» **WHAT YOU ARE ASKED TO DO**:
Among the entries below, find every line that contains the string "import", then copy it.

··· SOURCE DATA

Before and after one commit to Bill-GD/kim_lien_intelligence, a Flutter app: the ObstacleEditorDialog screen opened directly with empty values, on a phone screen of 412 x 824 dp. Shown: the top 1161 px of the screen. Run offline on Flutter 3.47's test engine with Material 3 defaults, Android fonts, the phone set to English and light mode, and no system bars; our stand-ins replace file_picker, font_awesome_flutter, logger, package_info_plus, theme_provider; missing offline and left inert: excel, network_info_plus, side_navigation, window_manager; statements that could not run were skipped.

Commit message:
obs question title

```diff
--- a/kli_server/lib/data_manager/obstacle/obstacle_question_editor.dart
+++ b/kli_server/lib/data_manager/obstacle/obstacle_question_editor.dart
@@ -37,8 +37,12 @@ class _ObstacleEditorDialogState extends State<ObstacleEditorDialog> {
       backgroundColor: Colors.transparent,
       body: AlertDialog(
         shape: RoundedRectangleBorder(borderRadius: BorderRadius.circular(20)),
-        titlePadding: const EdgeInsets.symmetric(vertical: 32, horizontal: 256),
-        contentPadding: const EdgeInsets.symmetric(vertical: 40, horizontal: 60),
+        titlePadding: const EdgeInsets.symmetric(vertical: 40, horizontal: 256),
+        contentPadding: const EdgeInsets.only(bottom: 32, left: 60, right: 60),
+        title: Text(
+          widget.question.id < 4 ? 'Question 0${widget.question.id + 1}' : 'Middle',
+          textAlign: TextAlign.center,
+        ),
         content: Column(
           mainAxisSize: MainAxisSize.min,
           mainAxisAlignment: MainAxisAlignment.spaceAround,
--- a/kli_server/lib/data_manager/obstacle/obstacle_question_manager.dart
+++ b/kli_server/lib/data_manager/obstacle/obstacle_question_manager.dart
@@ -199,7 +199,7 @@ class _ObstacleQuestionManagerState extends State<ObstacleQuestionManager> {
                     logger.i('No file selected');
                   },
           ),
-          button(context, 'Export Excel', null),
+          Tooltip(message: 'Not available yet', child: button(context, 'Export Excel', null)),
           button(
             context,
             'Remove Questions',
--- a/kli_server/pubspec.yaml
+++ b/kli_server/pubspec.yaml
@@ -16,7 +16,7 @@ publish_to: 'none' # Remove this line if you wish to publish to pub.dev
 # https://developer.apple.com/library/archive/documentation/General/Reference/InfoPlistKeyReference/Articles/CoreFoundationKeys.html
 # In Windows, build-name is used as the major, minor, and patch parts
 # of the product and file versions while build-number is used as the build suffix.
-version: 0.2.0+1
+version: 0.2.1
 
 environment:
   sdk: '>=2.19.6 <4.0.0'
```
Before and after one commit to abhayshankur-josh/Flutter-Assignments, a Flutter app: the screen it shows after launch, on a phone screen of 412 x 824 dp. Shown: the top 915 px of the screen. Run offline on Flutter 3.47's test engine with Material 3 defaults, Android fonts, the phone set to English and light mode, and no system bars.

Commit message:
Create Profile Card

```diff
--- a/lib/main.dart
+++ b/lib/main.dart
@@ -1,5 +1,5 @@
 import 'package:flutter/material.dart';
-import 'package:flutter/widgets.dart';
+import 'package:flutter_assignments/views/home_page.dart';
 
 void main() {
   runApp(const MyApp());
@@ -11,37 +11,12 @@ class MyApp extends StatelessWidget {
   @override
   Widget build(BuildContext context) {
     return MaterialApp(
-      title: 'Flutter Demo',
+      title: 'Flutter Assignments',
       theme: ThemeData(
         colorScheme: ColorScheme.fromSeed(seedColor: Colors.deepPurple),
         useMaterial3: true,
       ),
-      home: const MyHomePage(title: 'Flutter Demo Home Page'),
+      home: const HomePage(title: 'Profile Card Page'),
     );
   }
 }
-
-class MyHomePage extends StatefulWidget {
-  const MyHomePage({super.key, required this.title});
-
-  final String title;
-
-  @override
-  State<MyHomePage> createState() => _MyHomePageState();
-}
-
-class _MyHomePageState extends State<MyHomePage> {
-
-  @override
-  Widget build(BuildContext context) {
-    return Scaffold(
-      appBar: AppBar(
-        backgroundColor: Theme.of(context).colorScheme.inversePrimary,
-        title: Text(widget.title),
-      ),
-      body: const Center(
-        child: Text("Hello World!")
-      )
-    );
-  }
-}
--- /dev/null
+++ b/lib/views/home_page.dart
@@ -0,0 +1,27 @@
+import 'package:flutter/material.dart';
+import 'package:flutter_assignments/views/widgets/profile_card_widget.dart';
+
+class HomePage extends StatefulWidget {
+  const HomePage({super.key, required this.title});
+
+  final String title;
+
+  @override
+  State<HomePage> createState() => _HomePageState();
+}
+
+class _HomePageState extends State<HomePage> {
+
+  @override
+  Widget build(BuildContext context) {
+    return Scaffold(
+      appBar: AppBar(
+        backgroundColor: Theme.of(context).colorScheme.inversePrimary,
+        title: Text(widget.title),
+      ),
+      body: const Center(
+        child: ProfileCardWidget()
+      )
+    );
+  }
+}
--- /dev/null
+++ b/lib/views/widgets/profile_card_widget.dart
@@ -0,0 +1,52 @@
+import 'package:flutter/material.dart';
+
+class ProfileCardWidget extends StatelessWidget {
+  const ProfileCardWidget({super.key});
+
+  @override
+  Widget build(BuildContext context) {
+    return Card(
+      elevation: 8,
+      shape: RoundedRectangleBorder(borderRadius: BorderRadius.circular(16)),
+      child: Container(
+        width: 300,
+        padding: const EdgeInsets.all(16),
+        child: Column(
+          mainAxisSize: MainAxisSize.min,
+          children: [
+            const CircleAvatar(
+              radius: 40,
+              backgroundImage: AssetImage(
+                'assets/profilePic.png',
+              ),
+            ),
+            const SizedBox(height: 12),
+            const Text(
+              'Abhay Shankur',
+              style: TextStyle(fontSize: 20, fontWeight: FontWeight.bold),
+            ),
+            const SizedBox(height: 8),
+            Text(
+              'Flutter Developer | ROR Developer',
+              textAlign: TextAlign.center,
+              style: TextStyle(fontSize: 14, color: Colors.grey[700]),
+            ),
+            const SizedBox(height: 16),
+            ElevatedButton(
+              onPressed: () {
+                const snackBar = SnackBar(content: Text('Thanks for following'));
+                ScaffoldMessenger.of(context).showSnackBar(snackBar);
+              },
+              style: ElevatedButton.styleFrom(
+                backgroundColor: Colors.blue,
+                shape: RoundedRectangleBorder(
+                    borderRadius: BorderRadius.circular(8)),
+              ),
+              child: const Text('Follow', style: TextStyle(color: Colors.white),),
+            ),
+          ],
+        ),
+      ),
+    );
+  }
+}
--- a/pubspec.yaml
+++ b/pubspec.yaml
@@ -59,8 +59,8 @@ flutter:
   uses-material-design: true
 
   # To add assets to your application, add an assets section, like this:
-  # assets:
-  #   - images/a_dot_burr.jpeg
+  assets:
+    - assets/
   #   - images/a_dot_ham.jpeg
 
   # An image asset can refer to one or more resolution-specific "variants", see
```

······

» **WRITTEN RESPONSE**:
 import 'package:flutter/material.dart';
-import 'package:flutter/widgets.dart';
+import 'package:flutter_assignments/views/home_page.dart';
+import 'package:flutter/material.dart';
+import 'package:flutter_assignments/views/widgets/profile_card_widget.dart';
+import 'package:flutter/material.dart';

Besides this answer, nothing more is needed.